# Exercise aim
Down to the last line, write out the entries below exactly and omit all pictures.

Start of Information supplied

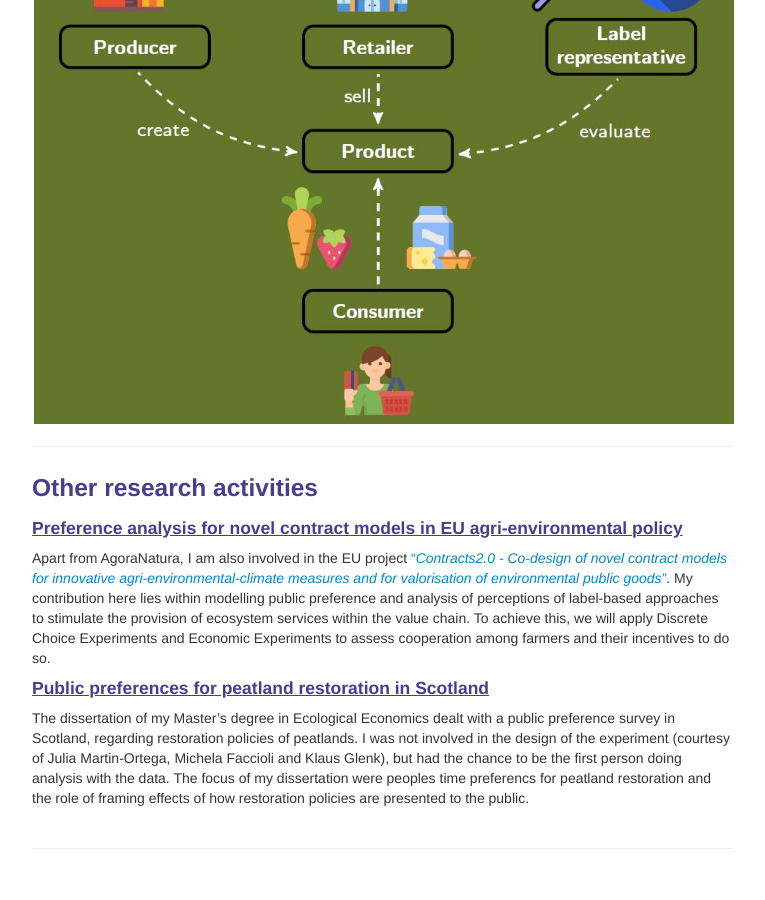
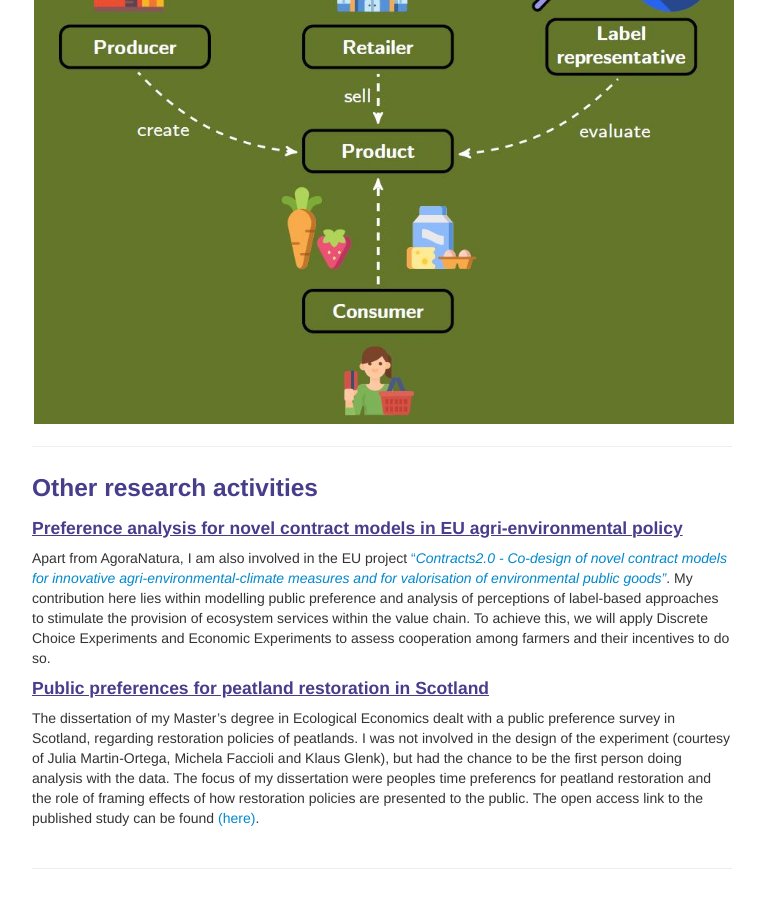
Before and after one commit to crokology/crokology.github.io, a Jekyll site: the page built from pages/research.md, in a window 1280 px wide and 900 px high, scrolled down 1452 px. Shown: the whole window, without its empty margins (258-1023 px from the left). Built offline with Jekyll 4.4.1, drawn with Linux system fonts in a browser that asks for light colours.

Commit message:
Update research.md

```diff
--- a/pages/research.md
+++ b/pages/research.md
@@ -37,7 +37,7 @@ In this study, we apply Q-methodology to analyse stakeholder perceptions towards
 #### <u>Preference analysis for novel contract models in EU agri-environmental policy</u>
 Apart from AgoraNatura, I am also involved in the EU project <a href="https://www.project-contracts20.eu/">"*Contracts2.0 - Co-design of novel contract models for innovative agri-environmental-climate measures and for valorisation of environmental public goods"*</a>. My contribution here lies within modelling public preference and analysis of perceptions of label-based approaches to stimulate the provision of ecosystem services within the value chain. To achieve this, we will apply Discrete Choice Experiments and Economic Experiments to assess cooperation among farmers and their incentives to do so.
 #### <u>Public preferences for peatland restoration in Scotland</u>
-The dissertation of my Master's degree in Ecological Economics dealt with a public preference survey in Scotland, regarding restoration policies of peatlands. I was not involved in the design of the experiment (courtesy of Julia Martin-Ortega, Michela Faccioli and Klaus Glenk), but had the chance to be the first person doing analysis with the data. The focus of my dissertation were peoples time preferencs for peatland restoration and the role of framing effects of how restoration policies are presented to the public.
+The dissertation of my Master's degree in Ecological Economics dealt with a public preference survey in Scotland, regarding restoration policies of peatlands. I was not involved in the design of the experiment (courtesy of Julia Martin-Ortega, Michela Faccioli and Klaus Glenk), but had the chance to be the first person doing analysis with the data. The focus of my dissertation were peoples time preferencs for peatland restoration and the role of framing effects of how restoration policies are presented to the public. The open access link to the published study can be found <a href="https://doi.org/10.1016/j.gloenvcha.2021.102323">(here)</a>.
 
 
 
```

End of Information supplied

# Response to this task
Before and after one commit to crokology/crokology.github.io, a Jekyll site: the page built from pages/research.md, in a window 1280 px wide and 900 px high, scrolled down 1452 px. Shown: the whole window, without its empty margins (258-1023 px from the left). Built offline with Jekyll 4.4.1, drawn with Linux system fonts in a browser that asks for light colours.

Commit message:
Update research.md

```diff
--- a/pages/research.md
+++ b/pages/research.md
@@ -37,7 +37,7 @@ In this study, we apply Q-methodology to analyse stakeholder perceptions towards
 #### <u>Preference analysis for novel contract models in EU agri-environmental policy</u>
 Apart from AgoraNatura, I am also involved in the EU project <a href="https://www.project-contracts20.eu/">"*Contracts2.0 - Co-design of novel contract models for innovative agri-environmental-climate measures and for valorisation of environmental public goods"*</a>. My contribution here lies within modelling public preference and analysis of perceptions of label-based approaches to stimulate the provision of ecosystem services within the value chain. To achieve this, we will apply Discrete Choice Experiments and Economic Experiments to assess cooperation among farmers and their incentives to do so.
 #### <u>Public preferences for peatland restoration in Scotland</u>
-The dissertation of my Master's degree in Ecological Economics dealt with a public preference survey in Scotland, regarding restoration policies of peatlands. I was not involved in the design of the experiment (courtesy of Julia Martin-Ortega, Michela Faccioli and Klaus Glenk), but had the chance to be the first person doing analysis with the data. The focus of my dissertation were peoples time preferencs for peatland restoration and the role of framing effects of how restoration policies are presented to the public.
+The dissertation of my Master's degree in Ecological Economics dealt with a public preference survey in Scotland, regarding restoration policies of peatlands. I was not involved in the design of the experiment (courtesy of Julia Martin-Ortega, Michela Faccioli and Klaus Glenk), but had the chance to be the first person doing analysis with the data. The focus of my dissertation were peoples time preferencs for peatland restoration and the role of framing effects of how restoration policies are presented to the public. The open access link to the published study can be found <a href="https://doi.org/10.1016/j.gloenvcha.2021.102323">(here)</a>.
 
 
 
```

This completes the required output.